History of the club
The Dayton Mothers of Twins Club founder, Ann Franklin, saw a need for support and camaraderie for twin moms in the Dayton area as she raised her twin girls Glenda and Laurel. In 1943, she founded the Dayton Mothers of Twins Club (DMOTC), making it the first and oldest mothers of multiples club in the United States.
DMOTC has thrived helping moms of twins, triplets, and higher order multiples find the support they need while juggling the demands of multiples. We offer education, emotional support, and social interactions for our members, as well as a variety of special events for members and their families.
As DMOTC grew, we also found ourselves taking on the roll of a charitable organization. We are proud to give have given funds to organizations such as Owen's Place, Brigid's Path, Shoes 4 the Shoeless, March of Dimes, and many more charities over the years.
Our founder, Ann Franklin, gave birth to beautiful twin girls Glenda and Laurel on May 22, 1942. She soon learned all the joys and struggles that come along with having two babies at the same time. Ann saw the need to have other mothers in her life that could understand all the emotions, tribulations, blessings and successes that come along with being a mother of multiples. She wanted a safe place for moms of twins, triplets, and more to socialize and share with each other, so she made her dream a reality in April of 1943 by starting the Dayton Mothers of Twins club with the help of a local newspaper columnist.
Along with being a mother of twins, Ann had a son Gary in 1944. In her youth, she was an active Girl Scout and a member of the first experimental Senior troop in Dayton. She was her twin daughters' troop's leader and worked for the Dayton Girl Scout Council after that troop disbanded. Ann later went to work for the National Girl Scout Office in New York City and spent the last four years of her career in Heidelberg, Germany, as a Training Director and Field Advisor for the North Atlantic Girl Scouts.
Ann also became involved with the Experiment in International Living Program in 1959 and organized a Holiday Hosts program for foreign students at the University of Dayton and other schools. At times, she had been a volunteer for the American Red Cross and a cuddler for newborns. She enjoyed many other things - bridge, the New York Times Crossword Puzzle, kaleidoscopes, and travel.

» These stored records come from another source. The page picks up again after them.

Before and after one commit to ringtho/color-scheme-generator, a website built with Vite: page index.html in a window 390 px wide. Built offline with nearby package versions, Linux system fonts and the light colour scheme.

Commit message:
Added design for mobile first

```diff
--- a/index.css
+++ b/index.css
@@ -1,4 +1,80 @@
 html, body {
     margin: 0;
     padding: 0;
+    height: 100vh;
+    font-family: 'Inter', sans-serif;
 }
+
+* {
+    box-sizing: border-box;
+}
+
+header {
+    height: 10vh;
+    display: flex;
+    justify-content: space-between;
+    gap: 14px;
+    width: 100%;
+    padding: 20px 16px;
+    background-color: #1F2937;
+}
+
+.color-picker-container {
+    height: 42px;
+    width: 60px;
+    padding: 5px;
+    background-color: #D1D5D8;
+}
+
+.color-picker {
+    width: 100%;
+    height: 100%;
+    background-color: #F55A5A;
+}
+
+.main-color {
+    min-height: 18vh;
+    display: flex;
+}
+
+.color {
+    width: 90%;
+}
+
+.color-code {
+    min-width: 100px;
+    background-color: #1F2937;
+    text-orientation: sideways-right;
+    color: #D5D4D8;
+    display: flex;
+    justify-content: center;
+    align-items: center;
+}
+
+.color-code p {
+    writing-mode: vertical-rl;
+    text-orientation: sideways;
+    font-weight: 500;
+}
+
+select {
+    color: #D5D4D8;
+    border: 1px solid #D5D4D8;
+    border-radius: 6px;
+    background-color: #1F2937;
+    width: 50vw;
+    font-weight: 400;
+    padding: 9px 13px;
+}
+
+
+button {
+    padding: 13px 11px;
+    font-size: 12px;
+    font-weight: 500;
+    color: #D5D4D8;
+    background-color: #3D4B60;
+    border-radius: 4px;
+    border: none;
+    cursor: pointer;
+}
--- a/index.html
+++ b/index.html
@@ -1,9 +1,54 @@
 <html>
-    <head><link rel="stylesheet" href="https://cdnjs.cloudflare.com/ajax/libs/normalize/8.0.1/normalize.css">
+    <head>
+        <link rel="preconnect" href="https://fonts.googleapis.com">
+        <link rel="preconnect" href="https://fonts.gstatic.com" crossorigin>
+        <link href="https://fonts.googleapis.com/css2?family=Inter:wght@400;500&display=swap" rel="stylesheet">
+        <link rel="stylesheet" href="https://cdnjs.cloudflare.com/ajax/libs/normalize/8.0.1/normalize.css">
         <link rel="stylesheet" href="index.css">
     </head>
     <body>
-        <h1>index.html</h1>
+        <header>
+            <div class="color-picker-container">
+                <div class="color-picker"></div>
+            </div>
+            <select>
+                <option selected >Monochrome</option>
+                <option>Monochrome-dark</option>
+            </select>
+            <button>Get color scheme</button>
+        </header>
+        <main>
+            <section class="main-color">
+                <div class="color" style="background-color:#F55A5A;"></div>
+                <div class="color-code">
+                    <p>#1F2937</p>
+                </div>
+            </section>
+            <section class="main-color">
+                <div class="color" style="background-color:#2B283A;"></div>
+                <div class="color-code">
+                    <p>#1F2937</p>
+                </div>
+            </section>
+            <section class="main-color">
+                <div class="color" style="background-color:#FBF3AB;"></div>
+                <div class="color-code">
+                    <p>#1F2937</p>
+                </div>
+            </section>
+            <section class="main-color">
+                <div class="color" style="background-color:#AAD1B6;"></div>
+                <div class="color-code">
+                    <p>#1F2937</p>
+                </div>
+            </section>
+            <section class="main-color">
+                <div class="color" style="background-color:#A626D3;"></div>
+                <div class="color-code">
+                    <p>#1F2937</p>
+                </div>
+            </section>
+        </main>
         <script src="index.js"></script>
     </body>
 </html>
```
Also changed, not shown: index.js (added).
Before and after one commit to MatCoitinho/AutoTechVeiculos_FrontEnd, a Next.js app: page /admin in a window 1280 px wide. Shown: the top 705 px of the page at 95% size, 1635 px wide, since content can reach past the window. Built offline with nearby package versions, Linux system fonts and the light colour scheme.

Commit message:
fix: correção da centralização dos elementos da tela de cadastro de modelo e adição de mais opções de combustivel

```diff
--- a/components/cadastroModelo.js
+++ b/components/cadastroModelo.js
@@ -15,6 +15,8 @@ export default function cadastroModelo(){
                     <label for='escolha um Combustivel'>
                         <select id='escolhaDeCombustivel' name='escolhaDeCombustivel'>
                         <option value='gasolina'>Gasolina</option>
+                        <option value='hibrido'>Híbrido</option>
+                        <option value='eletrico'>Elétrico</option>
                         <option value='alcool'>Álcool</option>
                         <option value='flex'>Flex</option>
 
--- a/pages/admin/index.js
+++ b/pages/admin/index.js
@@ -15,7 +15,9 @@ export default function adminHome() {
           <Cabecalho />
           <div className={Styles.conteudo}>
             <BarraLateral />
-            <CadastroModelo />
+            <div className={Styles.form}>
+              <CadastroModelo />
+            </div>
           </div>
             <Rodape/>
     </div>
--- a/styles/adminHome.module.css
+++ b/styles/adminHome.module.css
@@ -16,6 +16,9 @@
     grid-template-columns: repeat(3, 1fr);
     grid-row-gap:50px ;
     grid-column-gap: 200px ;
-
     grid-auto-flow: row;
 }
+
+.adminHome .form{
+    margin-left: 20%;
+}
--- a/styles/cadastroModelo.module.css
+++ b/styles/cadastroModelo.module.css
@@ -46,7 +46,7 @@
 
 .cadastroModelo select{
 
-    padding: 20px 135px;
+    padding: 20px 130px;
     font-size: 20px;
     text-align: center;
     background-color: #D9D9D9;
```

In May of 2008, at the age of 90, Ann Franklin died peacefully in her sleep at her home in Frankfort, MI.